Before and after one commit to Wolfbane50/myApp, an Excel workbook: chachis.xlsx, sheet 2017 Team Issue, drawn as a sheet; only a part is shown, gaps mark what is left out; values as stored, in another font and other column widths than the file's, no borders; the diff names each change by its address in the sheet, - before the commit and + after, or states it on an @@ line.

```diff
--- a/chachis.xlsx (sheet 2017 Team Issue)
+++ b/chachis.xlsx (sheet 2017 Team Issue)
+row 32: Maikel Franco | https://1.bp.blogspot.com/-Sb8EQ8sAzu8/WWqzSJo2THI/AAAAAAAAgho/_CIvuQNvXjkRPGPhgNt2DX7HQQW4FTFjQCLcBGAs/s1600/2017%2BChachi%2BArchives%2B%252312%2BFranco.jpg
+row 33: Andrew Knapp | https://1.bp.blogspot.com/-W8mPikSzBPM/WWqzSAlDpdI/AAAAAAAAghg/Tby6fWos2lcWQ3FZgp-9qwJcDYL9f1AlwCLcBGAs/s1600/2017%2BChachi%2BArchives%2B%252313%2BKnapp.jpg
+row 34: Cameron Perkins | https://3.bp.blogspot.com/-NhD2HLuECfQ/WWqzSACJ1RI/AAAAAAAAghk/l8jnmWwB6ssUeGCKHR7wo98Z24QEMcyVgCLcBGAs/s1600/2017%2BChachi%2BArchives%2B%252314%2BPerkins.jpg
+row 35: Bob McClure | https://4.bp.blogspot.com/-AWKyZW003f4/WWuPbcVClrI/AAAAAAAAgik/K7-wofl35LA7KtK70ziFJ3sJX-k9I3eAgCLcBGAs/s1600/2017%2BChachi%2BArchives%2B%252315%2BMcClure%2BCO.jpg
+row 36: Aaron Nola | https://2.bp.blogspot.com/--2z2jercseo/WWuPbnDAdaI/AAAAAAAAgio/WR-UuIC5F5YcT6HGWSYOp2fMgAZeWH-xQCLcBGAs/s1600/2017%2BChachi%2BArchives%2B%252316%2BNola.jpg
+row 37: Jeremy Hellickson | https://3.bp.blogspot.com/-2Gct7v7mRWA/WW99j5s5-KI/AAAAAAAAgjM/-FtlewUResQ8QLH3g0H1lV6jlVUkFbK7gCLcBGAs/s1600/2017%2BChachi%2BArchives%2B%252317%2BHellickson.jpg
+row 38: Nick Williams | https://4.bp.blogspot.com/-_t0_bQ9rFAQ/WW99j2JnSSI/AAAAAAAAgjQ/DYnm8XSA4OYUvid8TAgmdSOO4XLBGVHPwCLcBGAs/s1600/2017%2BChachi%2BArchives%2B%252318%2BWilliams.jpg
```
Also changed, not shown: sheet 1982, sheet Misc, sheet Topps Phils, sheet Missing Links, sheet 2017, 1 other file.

§ §

## Problem description
Say how many lines above include "sheet", please, and nothing else.

## Answer box
4